* _Exercise requirements_
Output the records. Match them exactly.

* _Before-and-after change records_
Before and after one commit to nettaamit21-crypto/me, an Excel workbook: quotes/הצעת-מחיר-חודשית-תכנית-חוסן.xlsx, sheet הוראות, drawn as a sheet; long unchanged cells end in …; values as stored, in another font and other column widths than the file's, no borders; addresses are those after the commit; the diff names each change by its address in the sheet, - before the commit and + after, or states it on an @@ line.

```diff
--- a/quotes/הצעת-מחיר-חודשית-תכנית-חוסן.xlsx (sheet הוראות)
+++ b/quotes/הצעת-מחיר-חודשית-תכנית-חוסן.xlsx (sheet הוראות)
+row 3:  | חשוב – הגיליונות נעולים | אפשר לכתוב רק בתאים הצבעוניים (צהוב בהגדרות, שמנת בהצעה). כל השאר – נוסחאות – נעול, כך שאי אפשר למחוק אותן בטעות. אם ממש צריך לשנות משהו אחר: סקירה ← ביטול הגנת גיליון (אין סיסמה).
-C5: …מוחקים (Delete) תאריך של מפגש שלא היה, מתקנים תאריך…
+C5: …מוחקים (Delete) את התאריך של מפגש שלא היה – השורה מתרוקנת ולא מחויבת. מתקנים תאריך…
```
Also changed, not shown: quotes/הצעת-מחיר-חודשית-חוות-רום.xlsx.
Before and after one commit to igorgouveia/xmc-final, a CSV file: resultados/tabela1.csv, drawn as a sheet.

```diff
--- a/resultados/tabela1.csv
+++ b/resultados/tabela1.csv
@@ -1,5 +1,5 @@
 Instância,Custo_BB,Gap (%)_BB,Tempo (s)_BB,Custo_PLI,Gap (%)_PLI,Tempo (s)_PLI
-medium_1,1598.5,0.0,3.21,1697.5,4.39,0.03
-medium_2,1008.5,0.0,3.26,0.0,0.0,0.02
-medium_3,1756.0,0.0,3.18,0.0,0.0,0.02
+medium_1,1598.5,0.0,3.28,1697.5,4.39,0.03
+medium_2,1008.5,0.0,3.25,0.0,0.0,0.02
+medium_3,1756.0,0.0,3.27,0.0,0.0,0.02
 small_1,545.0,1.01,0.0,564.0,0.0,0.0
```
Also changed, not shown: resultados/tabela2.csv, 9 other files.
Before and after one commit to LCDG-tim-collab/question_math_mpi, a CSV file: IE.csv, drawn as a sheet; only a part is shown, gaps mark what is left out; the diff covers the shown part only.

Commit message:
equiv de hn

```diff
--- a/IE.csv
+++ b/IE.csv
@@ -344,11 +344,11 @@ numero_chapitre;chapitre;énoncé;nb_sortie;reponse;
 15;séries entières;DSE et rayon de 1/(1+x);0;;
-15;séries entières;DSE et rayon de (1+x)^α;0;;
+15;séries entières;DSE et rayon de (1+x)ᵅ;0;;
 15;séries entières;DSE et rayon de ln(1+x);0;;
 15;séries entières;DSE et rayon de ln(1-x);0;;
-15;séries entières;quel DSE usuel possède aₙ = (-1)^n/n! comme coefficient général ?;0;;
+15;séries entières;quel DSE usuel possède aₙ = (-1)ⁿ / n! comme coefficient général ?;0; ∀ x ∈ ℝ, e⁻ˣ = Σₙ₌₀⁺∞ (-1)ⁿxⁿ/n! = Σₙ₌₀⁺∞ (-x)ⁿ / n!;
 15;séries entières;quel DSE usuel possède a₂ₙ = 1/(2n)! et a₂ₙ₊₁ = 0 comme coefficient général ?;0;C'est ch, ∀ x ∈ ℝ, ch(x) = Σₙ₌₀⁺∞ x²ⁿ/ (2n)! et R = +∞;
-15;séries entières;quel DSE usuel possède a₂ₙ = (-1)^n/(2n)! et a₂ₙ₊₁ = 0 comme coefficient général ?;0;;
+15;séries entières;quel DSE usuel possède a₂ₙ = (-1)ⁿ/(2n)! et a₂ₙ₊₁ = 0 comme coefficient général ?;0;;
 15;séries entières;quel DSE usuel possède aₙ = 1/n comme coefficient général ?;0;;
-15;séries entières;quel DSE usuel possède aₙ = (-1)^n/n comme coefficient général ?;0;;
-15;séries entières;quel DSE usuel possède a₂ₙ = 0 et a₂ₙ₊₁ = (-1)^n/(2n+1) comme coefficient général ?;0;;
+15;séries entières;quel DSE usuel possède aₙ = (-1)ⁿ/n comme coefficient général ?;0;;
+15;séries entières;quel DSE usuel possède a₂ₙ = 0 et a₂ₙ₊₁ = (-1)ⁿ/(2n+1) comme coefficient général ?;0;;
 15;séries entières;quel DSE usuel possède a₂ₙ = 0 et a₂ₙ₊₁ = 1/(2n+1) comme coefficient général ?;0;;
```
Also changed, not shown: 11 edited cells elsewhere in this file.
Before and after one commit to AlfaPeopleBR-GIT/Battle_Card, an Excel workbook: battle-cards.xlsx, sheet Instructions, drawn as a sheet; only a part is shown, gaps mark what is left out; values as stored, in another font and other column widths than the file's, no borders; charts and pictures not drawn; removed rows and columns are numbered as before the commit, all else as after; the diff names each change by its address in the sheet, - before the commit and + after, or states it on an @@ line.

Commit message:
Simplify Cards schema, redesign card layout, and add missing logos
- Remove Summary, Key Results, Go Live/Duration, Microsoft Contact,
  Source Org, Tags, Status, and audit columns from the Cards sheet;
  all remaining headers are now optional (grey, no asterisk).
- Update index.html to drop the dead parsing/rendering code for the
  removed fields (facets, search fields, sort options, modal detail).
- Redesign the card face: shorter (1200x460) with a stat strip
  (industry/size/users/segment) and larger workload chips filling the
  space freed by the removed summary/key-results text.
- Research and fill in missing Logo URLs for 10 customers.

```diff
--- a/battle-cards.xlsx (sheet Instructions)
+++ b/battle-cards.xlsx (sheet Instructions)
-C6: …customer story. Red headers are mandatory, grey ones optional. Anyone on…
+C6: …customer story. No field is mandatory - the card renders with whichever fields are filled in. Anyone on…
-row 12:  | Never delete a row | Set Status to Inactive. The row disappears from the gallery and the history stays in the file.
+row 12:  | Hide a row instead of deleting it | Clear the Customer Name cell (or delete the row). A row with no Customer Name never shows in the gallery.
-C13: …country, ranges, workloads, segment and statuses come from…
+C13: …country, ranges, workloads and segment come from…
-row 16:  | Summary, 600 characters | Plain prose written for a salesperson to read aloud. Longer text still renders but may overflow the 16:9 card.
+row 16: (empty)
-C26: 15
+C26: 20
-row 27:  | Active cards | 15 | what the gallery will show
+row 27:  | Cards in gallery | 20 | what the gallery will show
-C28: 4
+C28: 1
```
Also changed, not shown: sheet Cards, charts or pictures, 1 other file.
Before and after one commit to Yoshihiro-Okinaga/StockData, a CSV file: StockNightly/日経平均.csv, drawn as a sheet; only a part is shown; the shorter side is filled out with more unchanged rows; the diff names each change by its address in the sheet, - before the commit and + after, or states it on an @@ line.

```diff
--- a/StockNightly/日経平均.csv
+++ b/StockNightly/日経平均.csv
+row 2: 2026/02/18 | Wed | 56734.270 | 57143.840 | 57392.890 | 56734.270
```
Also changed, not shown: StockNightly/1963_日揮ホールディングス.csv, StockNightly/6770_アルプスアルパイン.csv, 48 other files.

* _Result of this exercise_
Before and after one commit to nettaamit21-crypto/me, an Excel workbook: quotes/הצעת-מחיר-חודשית-תכנית-חוסן.xlsx, sheet הוראות, drawn as a sheet; long unchanged cells end in …; values as stored, in another font and other column widths than the file's, no borders; addresses are those after the commit; the diff names each change by its address in the sheet, - before the commit and + after, or states it on an @@ line.

```diff
--- a/quotes/הצעת-מחיר-חודשית-תכנית-חוסן.xlsx (sheet הוראות)
+++ b/quotes/הצעת-מחיר-חודשית-תכנית-חוסן.xlsx (sheet הוראות)
+row 3:  | חשוב – הגיליונות נעולים | אפשר לכתוב רק בתאים הצבעוניים (צהוב בהגדרות, שמנת בהצעה). כל השאר – נוסחאות – נעול, כך שאי אפשר למחוק אותן בטעות. אם ממש צריך לשנות משהו אחר: סקירה ← ביטול הגנת גיליון (אין סיסמה).
-C5: …מוחקים (Delete) תאריך של מפגש שלא היה, מתקנים תאריך…
+C5: …מוחקים (Delete) את התאריך של מפגש שלא היה – השורה מתרוקנת ולא מחויבת. מתקנים תאריך…
```
Also changed, not shown: quotes/הצעת-מחיר-חודשית-חוות-רום.xlsx.
Before and after one commit to igorgouveia/xmc-final, a CSV file: resultados/tabela1.csv, drawn as a sheet.

```diff
--- a/resultados/tabela1.csv
+++ b/resultados/tabela1.csv
@@ -1,5 +1,5 @@
 Instância,Custo_BB,Gap (%)_BB,Tempo (s)_BB,Custo_PLI,Gap (%)_PLI,Tempo (s)_PLI
-medium_1,1598.5,0.0,3.21,1697.5,4.39,0.03
-medium_2,1008.5,0.0,3.26,0.0,0.0,0.02
-medium_3,1756.0,0.0,3.18,0.0,0.0,0.02
+medium_1,1598.5,0.0,3.28,1697.5,4.39,0.03
+medium_2,1008.5,0.0,3.25,0.0,0.0,0.02
+medium_3,1756.0,0.0,3.27,0.0,0.0,0.02
 small_1,545.0,1.01,0.0,564.0,0.0,0.0
```
Also changed, not shown: resultados/tabela2.csv, 9 other files.
Before and after one commit to LCDG-tim-collab/question_math_mpi, a CSV file: IE.csv, drawn as a sheet; only a part is shown, gaps mark what is left out; the diff covers the shown part only.

Commit message:
equiv de hn

```diff
--- a/IE.csv
+++ b/IE.csv
@@ -344,11 +344,11 @@ numero_chapitre;chapitre;énoncé;nb_sortie;reponse;
 15;séries entières;DSE et rayon de 1/(1+x);0;;
-15;séries entières;DSE et rayon de (1+x)^α;0;;
+15;séries entières;DSE et rayon de (1+x)ᵅ;0;;
 15;séries entières;DSE et rayon de ln(1+x);0;;
 15;séries entières;DSE et rayon de ln(1-x);0;;
-15;séries entières;quel DSE usuel possède aₙ = (-1)^n/n! comme coefficient général ?;0;;
+15;séries entières;quel DSE usuel possède aₙ = (-1)ⁿ / n! comme coefficient général ?;0; ∀ x ∈ ℝ, e⁻ˣ = Σₙ₌₀⁺∞ (-1)ⁿxⁿ/n! = Σₙ₌₀⁺∞ (-x)ⁿ / n!;
 15;séries entières;quel DSE usuel possède a₂ₙ = 1/(2n)! et a₂ₙ₊₁ = 0 comme coefficient général ?;0;C'est ch, ∀ x ∈ ℝ, ch(x) = Σₙ₌₀⁺∞ x²ⁿ/ (2n)! et R = +∞;
-15;séries entières;quel DSE usuel possède a₂ₙ = (-1)^n/(2n)! et a₂ₙ₊₁ = 0 comme coefficient général ?;0;;
+15;séries entières;quel DSE usuel possède a₂ₙ = (-1)ⁿ/(2n)! et a₂ₙ₊₁ = 0 comme coefficient général ?;0;;
 15;séries entières;quel DSE usuel possède aₙ = 1/n comme coefficient général ?;0;;
-15;séries entières;quel DSE usuel possède aₙ = (-1)^n/n comme coefficient général ?;0;;
-15;séries entières;quel DSE usuel possède a₂ₙ = 0 et a₂ₙ₊₁ = (-1)^n/(2n+1) comme coefficient général ?;0;;
+15;séries entières;quel DSE usuel possède aₙ = (-1)ⁿ/n comme coefficient général ?;0;;
+15;séries entières;quel DSE usuel possède a₂ₙ = 0 et a₂ₙ₊₁ = (-1)ⁿ/(2n+1) comme coefficient général ?;0;;
 15;séries entières;quel DSE usuel possède a₂ₙ = 0 et a₂ₙ₊₁ = 1/(2n+1) comme coefficient général ?;0;;
```
Also changed, not shown: 11 edited cells elsewhere in this file.
Before and after one commit to AlfaPeopleBR-GIT/Battle_Card, an Excel workbook: battle-cards.xlsx, sheet Instructions, drawn as a sheet; only a part is shown, gaps mark what is left out; values as stored, in another font and other column widths than the file's, no borders; charts and pictures not drawn; removed rows and columns are numbered as before the commit, all else as after; the diff names each change by its address in the sheet, - before the commit and + after, or states it on an @@ line.

Commit message:
Simplify Cards schema, redesign card layout, and add missing logos
- Remove Summary, Key Results, Go Live/Duration, Microsoft Contact,
  Source Org, Tags, Status, and audit columns from the Cards sheet;
  all remaining headers are now optional (grey, no asterisk).
- Update index.html to drop the dead parsing/rendering code for the
  removed fields (facets, search fields, sort options, modal detail).
- Redesign the card face: shorter (1200x460) with a stat strip
  (industry/size/users/segment) and larger workload chips filling the
  space freed by the removed summary/key-results text.
- Research and fill in missing Logo URLs for 10 customers.

```diff
--- a/battle-cards.xlsx (sheet Instructions)
+++ b/battle-cards.xlsx (sheet Instructions)
-C6: …customer story. Red headers are mandatory, grey ones optional. Anyone on…
+C6: …customer story. No field is mandatory - the card renders with whichever fields are filled in. Anyone on…
-row 12:  | Never delete a row | Set Status to Inactive. The row disappears from the gallery and the history stays in the file.
+row 12:  | Hide a row instead of deleting it | Clear the Customer Name cell (or delete the row). A row with no Customer Name never shows in the gallery.
-C13: …country, ranges, workloads, segment and statuses come from…
+C13: …country, ranges, workloads and segment come from…
-row 16:  | Summary, 600 characters | Plain prose written for a salesperson to read aloud. Longer text still renders but may overflow the 16:9 card.
+row 16: (empty)
-C26: 15
+C26: 20
-row 27:  | Active cards | 15 | what the gallery will show
+row 27:  | Cards in gallery | 20 | what the gallery will show
-C28: 4
+C28: 1
```
Also changed, not shown: sheet Cards, charts or pictures, 1 other file.
Before and after one commit to Yoshihiro-Okinaga/StockData, a CSV file: StockNightly/日経平均.csv, drawn as a sheet; only a part is shown; the shorter side is filled out with more unchanged rows; the diff names each change by its address in the sheet, - before the commit and + after, or states it on an @@ line.

```diff
--- a/StockNightly/日経平均.csv
+++ b/StockNightly/日経平均.csv
+row 2: 2026/02/18 | Wed | 56734.270 | 57143.840 | 57392.890 | 56734.270
```
Also changed, not shown: StockNightly/1963_日揮ホールディングス.csv, StockNightly/6770_アルプスアルパイン.csv, 48 other files.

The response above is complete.